In the mid 80s the Juniors went into decline due to the lack of willing coaches and administrators. However in 1986 Bernard Holland came on the scene to help out and soon found himself taking over the reins. His hard work and dedication breathed new life into the set up. He was also fortunate that at the same time a particularly talented group of boys were starting their rugby careers. In 1989 the Under 10s won the Devon Tournament and went on to repeat the feat as Under 11s and Under 12s. They eventually completed their time in the Juniors at Under 16 level in 1995 by winning the Jewson Cup and going on to win the Devon Shield to become County Champions. In the same year the under 15s team, coached by Colin Nice and managed by Stuart Hayman won the County seven-a-side Tournament. They repeated the performance in 1995 when they also reached the final of the Jewson Cup. 


There began to emerge a growing number of parents who wanted to get involved. Among them were Stewart Hayman, Darryl Dumenil, Bill Wilkinson, and Ian and Annette Trim. Annette's administrative skills took pressure from the coaches and set a blueprint for the future organisation of the section. Under the leadership of Peter and Sharon O'Brien a structure was set whereby each age group had at least one manager and one coach. Relieved of the burden of administration, more coaches came forward. This allowed for a rapid growth in the number of players, with more and more coming from outside of the town. Despite this there were not enough to field teams in all age groups. 


In 1996 the Junior section celebrated it's Silver Jubilee under the new leadership of Malcolm and Sally Barratt. They continued to develop the administrative structure and the growth in playing numbers. By the time they stood down in 2001 there were teams in all age groups from Under 8 to Under 16. They were replaced by another double act, Chris and Carol Dunford. They coped well with increasing beaurocracy, particularly those notorious growth areas of health and safety, and child protection. They also saw the membership of the section grow to over 300 players. 
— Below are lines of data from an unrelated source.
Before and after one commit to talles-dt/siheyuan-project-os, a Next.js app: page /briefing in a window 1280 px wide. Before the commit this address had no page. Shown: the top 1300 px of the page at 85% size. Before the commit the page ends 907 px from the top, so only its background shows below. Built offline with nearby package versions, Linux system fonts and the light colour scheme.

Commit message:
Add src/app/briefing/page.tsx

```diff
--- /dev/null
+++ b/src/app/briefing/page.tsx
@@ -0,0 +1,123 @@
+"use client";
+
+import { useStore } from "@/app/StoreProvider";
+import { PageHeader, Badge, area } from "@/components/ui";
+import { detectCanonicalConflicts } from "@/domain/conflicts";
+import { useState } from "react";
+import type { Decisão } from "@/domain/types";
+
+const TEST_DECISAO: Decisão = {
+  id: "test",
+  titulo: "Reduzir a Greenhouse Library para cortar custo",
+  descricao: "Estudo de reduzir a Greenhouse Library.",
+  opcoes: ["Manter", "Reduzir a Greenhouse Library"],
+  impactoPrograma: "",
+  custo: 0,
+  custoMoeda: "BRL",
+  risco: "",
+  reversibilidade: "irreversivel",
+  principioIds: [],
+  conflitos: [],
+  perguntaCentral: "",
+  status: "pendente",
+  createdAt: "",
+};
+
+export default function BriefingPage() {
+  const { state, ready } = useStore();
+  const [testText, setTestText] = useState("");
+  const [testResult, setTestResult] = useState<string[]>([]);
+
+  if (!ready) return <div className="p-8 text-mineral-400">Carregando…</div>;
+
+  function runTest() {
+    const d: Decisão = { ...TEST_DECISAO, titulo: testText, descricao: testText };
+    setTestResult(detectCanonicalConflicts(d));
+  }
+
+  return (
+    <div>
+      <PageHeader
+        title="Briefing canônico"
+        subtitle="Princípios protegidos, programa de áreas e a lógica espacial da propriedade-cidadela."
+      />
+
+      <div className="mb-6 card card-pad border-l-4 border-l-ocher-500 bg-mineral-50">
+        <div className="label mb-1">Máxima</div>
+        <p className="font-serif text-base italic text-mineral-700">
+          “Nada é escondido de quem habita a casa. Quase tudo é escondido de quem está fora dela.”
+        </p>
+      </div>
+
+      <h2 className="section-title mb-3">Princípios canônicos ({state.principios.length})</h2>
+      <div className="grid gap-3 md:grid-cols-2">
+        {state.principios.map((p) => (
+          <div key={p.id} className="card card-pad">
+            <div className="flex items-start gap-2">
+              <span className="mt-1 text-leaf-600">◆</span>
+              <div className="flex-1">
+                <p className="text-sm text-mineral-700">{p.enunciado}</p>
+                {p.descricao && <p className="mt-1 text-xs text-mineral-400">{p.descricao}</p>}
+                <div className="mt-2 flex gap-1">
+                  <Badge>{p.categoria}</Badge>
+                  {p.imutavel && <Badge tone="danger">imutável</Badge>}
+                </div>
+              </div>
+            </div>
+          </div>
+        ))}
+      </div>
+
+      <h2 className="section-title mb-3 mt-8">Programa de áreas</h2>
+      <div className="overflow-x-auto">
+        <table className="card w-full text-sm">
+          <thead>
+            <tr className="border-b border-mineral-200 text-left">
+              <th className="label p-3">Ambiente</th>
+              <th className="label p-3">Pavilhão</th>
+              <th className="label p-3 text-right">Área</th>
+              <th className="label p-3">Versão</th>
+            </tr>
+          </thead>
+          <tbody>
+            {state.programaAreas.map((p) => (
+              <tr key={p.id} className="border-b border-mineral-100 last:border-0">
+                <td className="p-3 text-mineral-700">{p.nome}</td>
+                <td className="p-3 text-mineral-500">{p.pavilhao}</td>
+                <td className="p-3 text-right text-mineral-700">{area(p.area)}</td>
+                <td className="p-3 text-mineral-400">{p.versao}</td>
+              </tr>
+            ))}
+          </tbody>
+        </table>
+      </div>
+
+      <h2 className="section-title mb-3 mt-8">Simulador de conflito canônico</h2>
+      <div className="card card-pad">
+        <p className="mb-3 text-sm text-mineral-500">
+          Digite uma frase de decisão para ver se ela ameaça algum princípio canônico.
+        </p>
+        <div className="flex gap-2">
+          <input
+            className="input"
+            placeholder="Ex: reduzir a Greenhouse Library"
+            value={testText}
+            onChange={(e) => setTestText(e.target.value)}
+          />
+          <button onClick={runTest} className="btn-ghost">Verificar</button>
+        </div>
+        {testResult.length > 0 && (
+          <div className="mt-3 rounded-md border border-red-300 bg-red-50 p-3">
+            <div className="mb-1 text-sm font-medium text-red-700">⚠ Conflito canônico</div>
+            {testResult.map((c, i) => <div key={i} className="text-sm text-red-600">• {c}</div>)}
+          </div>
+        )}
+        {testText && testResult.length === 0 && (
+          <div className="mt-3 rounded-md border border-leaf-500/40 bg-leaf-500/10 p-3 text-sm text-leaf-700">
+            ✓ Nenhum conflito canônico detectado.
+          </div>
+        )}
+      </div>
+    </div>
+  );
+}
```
With increased numbers and better qualified coaches came success on the field. Teams were regularly winning tournaments and cup competitions. As the Club celebrated 125 years of existence, Jed Stone took over the chair of the Junior section. He is still in charge of a thriving organisation as it celebrates its 40th birthday with a brand new pavilion being built at Sidford, where the majority of Junior section training and playing takes place. The Club is grateful to Craig Morgan for his determined leadership in bringing this project to fruition. The pavilion will be a fitting memorial to all those who have contributed towards making the Sidmouth RFC Junior section what it is today.